Over the years, work has been carried out to stabilise many of these surviving books. Bindings have been strengthened, shrapnel holes patched, and tears mended. These kind of repairs fall well within our in-house conservator’s repertoire, and all are carried out with archival quality materials, such as Japanese papers and wheat starch paste, to ensure that they can be removed should the need ever arise. There is never any attempt to hide the original damage, or to make the book look ‘as good as new’, as our Collection Care team follows a programme of conservation rather than restoration. We act to arrest the degradation of our collections rather than to reverse it, and try as far as possible to maintain the historical integrity of the books in our care.

A handful of our surviving bomb-damaged books remain almost unusable, their bindings shattered by shrapnel and bits of blasted mortar. Where fragments punctured the text-blocks, pages have become ‘mechanically adhered’: each page has curled around the other at the point of impact, with an interlocking effect. In this state, the pages cannot be turned without snagging and tearing. We could flatten these pages by a process of humidification, but to do so would remove primary evidence of an event which not only affected this book, but also had ramifications for the Library’s wider collections.

In these rare cases of extreme mutilation, we have elected to preserve the books in their damaged state, carrying out only minimal repairs where these are needed to prevent further degradation. Where bindings were blown off or are no longer able to protect the pages within them, we have boxed these volumes. We have removed embedded shrapnel and mortar as this could cause the paper to decay, and encapsulated any interesting fragments in archival-quality plastic, so that they can still be seen but won’t harm the books. Having carried out this essential preservation work, the risk of loss to the bindings and paper is now low.
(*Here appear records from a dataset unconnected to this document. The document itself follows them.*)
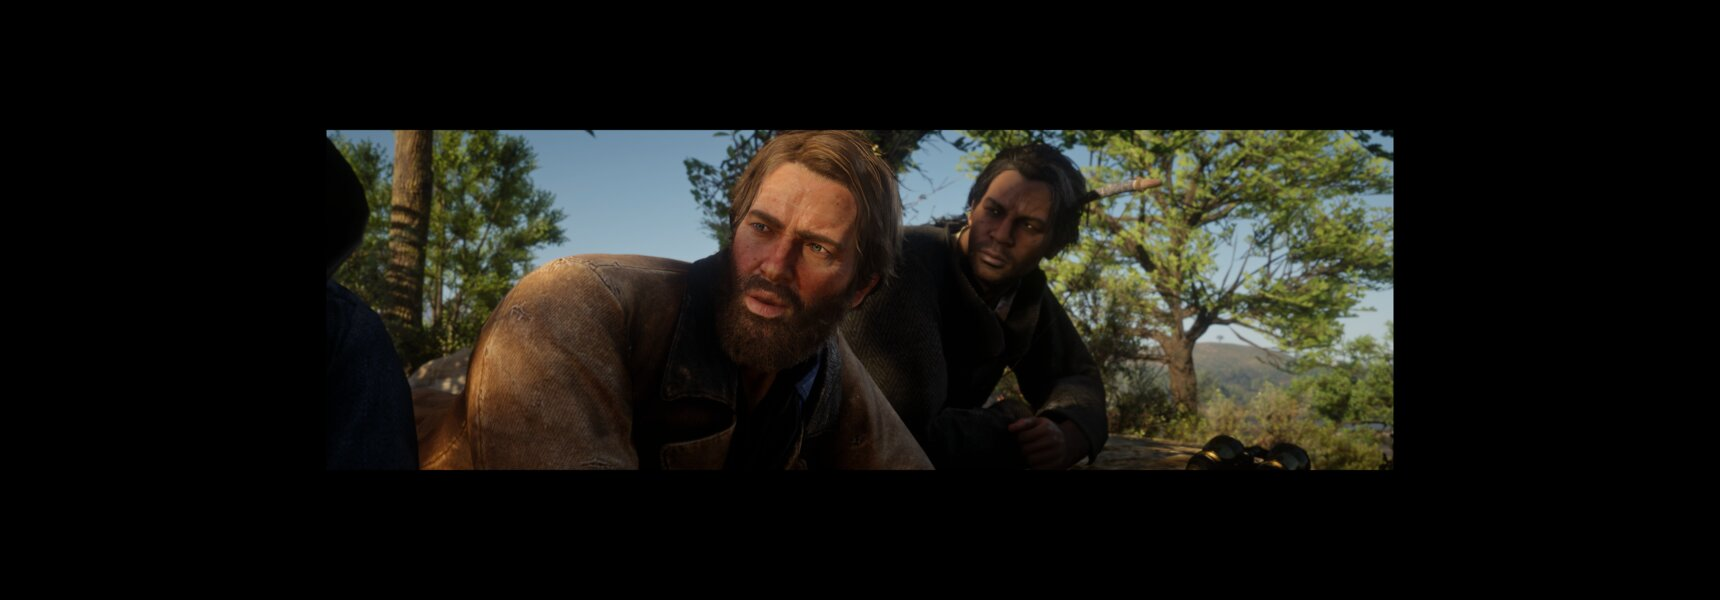
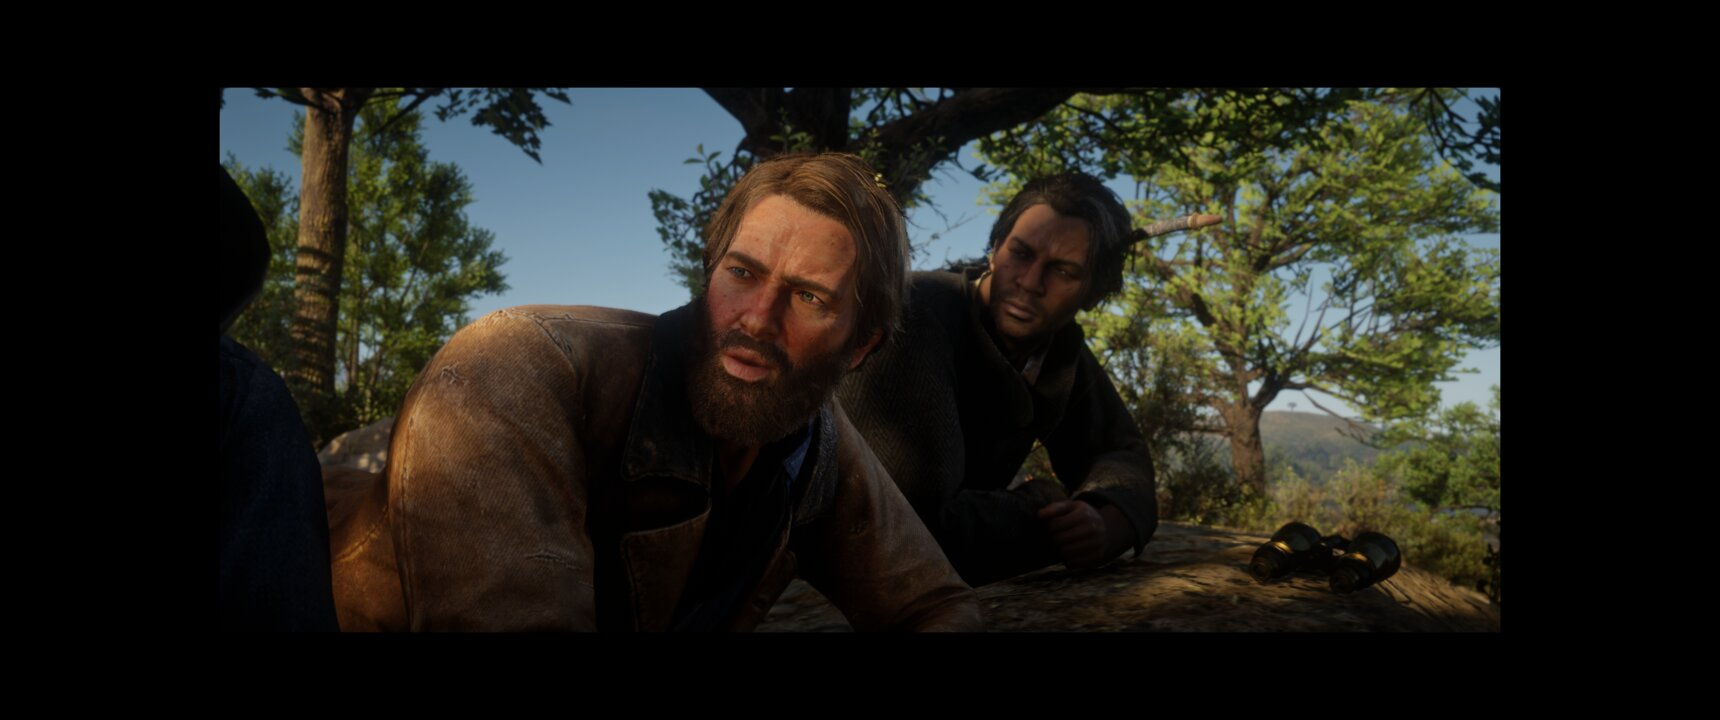
Show the comparison at 21:9

diff --git a/README.md b/README.md
@@ -32,10 +32,10 @@ blends, tested at 3440x1440 (21:9), 3440x1200 (2.87:1) and 2880x1440 (18:9).
 
 ## Comparison
 
-The same cutscene frame at 3440x1200 (2.87:1), taken with the
+The same cutscene frame on a 21:9 screen, taken with the
 [comparison build](#comparison-build).
 
-The game as shipped: a 16:9 box cropped to 2.35:1, with bars on all four sides.
+The game as shipped: bars on all four sides.
 
 ![The game as shipped](images/1-game.jpg)
 
@@ -45,7 +45,7 @@ unchanged, so the shot shows more of the scene than it was composed for.
 ![Bars removed](images/2-bars_removed.jpg)
 
 CutsceneFit: the 2.35:1 shot from the first image, filling the full height, with
-the game's bars at the sides.
+narrow bars at the sides.
 
 ![CutsceneFit](images/3-fit.jpg)
 
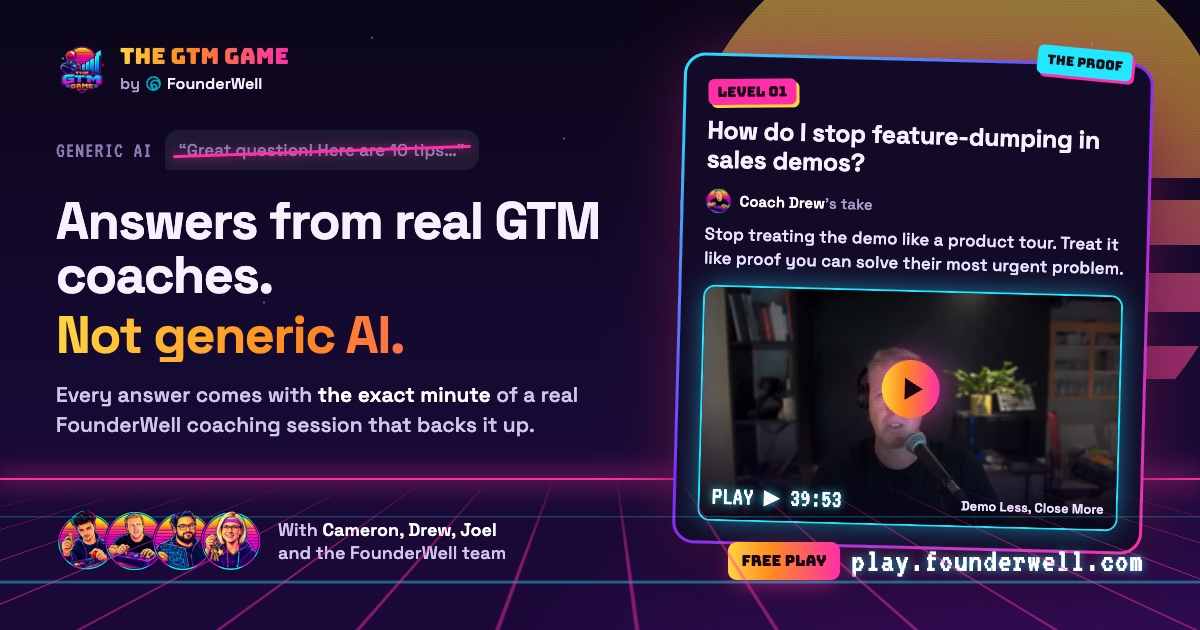
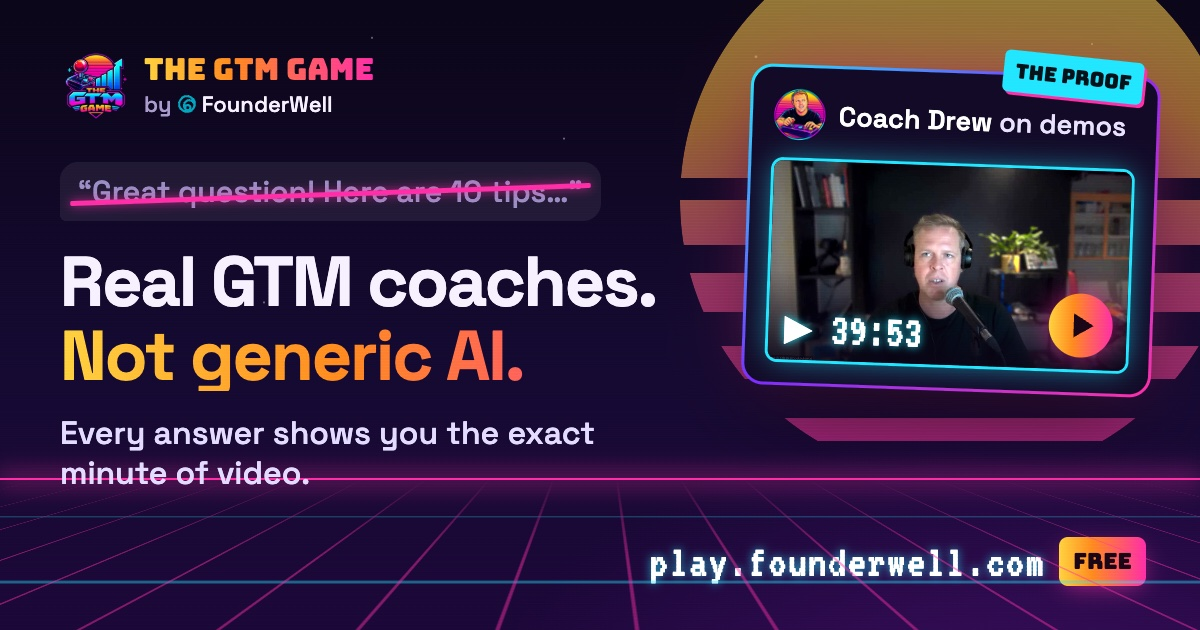
feat(gtmgym): share card readable at timeline size
Bigger type, fewer elements, bottom-left left clear for X's domain
overlay.

diff --git a/design/gtm-gym/og/home-card.html b/design/gtm-gym/og/home-card.html
@@ -87,6 +87,39 @@
   .url .free { font-family: Bungee; font-size: 15px; color: #1a0616; padding: 9px 13px; border-radius: 9px;
     background: linear-gradient(90deg,#ffd23f,#ff8a1f 38%,#ff2ea6); box-shadow: 0 6px 24px -6px rgba(255,46,166,.7); }
   .url .host { font-family: VT323; font-size: 34px; color: #fff; letter-spacing: .03em; text-shadow: 0 0 10px rgba(34,230,255,.7); }
+
+  /* v2: readable at timeline size (≈1/3 scale): nothing under ~30px */
+  .left { left: 60px; top: 50px; width: 640px; }
+  .brand img { width: 72px; height: 72px; }
+  .brand .name { font-size: 30px; }
+  .brand .by { font-size: 22px; margin-top: 6px; }
+  .generic { margin-top: 40px; }
+  .generic .said { font-size: 30px; padding: 10px 18px; border-radius: 18px 18px 18px 6px; color: #9a8cc4; }
+  .generic .said::after { height: 5px; left: 10px; right: 10px; }
+  h1 { margin-top: 26px; font-size: 76px; line-height: 1.0; letter-spacing: -.03em; }
+  h1 .hot { margin-top: 4px; }
+  .sub { margin-top: 22px; font-size: 32px; line-height: 1.25; color: #e3dbff; max-width: 600px; }
+  .shot { right: 50px; top: 70px; width: 440px; transform: rotate(2deg); }
+  .shot .in { padding: 20px; }
+  .take-by { margin-top: 0; font-size: 30px; gap: 12px; color: #e9e2ff; }
+  .take-by img { width: 54px; height: 54px; }
+  .clip { margin-top: 16px; border-width: 3px; }
+  .clip .play { width: 84px; height: 84px; }
+  .clip .play::after { border-left-width: 26px; border-top-width: 16px; border-bottom-width: 16px; margin-left: 8px; }
+  .clip .tc { font-size: 46px; }
+  .clip .meta { left: 16px; bottom: 6px; }
+  .proof { font-size: 20px; padding: 8px 12px; top: -18px; right: 18px; }
+  .url { right: 54px; bottom: 44px; gap: 14px; }
+  .url .host { font-size: 46px; }
+  .url .free { font-size: 22px; padding: 10px 14px; }
+  .left { width: 700px; }
+  h1 { font-size: 70px; white-space: nowrap; }
+  .shot { width: 410px; right: 44px; }
+  .clip img { filter: brightness(1.35) contrast(1.05); object-position: 40% 30%; }
+  .clip .play { left: auto; right: 14px; top: auto; bottom: 12px; transform: none; width: 64px; height: 64px; }
+  .clip .play::after { border-left-width: 20px; border-top-width: 12px; border-bottom-width: 12px; margin-left: 6px; }
+  .clip .shade { background: linear-gradient(180deg, transparent 55%, rgba(11,6,24,.85)); }
+  .take-by { font-size: 27px; white-space: nowrap; }
 </style>
 </head>
 <body>
@@ -101,44 +134,28 @@
       <img src="/public/gym/game/logo.webp" alt="">
       <div>
         <div class="name">THE GTM GAME</div>
-        <div class="by">by <img src="/public/gym/founderwell-mark-teal.svg" style="width:15px;height:15px"> <span style="color:#f6f0ff">FounderWell</span></div>
+        <div class="by">by <img src="/public/gym/founderwell-mark-teal.svg" style="width:18px;height:18px"> <span style="color:#f6f0ff">FounderWell</span></div>
       </div>
     </div>
-    <div class="generic">
-      <span class="label">GENERIC AI</span>
-      <span class="said">&ldquo;Great question! Here are 10 tips&hellip;&rdquo;</span>
-    </div>
-    <h1>Answers from real GTM coaches.<span class="hot">Not generic AI.</span></h1>
-    <p class="sub">Every answer comes with <b>the exact minute</b> of a real FounderWell coaching session that backs it up.</p>
-  </div>
-
-  <div class="coaches">
-    <div class="faces">
-      <img src="/public/gym/game/cast/cameron.webp" alt="">
-      <img src="/public/gym/game/cast/drew.webp" alt="">
-      <img src="/public/gym/game/cast/joel.webp" alt="">
-      <img src="/public/gym/game/cast/vanessa.webp" alt="">
-    </div>
-    <div class="who">With <b>Cameron, Drew, Joel</b><br>and the FounderWell team</div>
+    <div class="generic"><span class="said">&ldquo;Great question! Here are 10 tips&hellip;&rdquo;</span></div>
+    <h1>Real GTM coaches.<span class="hot">Not generic AI.</span></h1>
+    <p class="sub">Every answer shows you the exact minute of video.</p>
   </div>
 
   <div class="shot">
     <div class="in">
-      <span class="stamp">LEVEL 01</span>
-      <div class="q">How do I stop feature-dumping in sales demos?</div>
-      <div class="take-by"><img src="/public/gym/game/cast/drew.webp" alt=""> <span><b>Coach Drew</b>&rsquo;s take</span></div>
-      <div class="take">Stop treating the demo like a product tour. Treat it like proof you can solve their most urgent problem.</div>
+      <div class="take-by"><img src="/public/gym/game/cast/drew.webp" alt=""> <span><b>Coach Drew</b> on demos</span></div>
       <div class="clip">
         <img src="https://image.mux.com/XJ3iy22C2hEQPTAQVMFQT02He01lHEcXVZ/thumbnail.jpg?time=2393&width=900" alt="">
         <div class="shade"></div>
         <div class="play"></div>
-        <div class="meta"><span class="tc">PLAY ▶ 39:53</span><span class="title">Demo Less, Close More</span></div>
+        <div class="meta"><span class="tc">▶ 39:53</span></div>
       </div>
     </div>
     <span class="proof">THE PROOF</span>
   </div>
 
-  <div class="url"><span class="free">FREE PLAY</span><span class="host">play.founderwell.com</span></div>
+  <div class="url"><span class="host">play.founderwell.com</span><span class="free">FREE</span></div>
 </div>
 <div class="scan" style="position:fixed"></div>
 </body>

diff --git a/lib/gym-meta.ts b/lib/gym-meta.ts
@@ -16,7 +16,7 @@ export const GYM_DEFAULT_TITLE = "The GTM Game — by FounderWell";
 export const GYM_DEFAULT_DESCRIPTION =
   "Answers from real GTM coaches, not generic AI. Ask anything about going to market — positioning, outbound, demos, pricing — and get a game plan with the exact minute of a FounderWell coaching session that backs it up. Free.";
 // Bump ?v= when the card changes; crawlers cache by URL
-export const GYM_HOME_IMAGE = "/gym/og-home.jpg?v=5";
+export const GYM_HOME_IMAGE = "/gym/og-home.jpg?v=6";
 
 interface GymMetaInput {
   /** Page title (the layout template appends " · The GTM Game") */
@@ -37,7 +37,7 @@ export function gymMeta({
   description = GYM_DEFAULT_DESCRIPTION,
   path,
   image = GYM_HOME_IMAGE,
-  imageAlt = "The GTM Game by FounderWell: answers from real GTM coaches, not generic AI, with the exact minute of video that backs them up.",
+  imageAlt = "The GTM Game by FounderWell: real GTM coaches, not generic AI. Every answer shows you the exact minute of video.",
   type = "website",
 }: GymMetaInput = {}): Metadata {
   const ogTitle = shareTitle || title || GYM_DEFAULT_TITLE;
Since the disaster some 70 years ago, interest in our bomb-damaged volumes has transferred from the textual document to the historical object. We would not want to restore the volumes to how they were before the disaster, as to do so would undoubtedly result in losses of a different kind – this time cultural and historical. Preserved in their war-torn state, they are poignant reminders of a dark period in the Library’s history and of the institution’s remarkable resilience.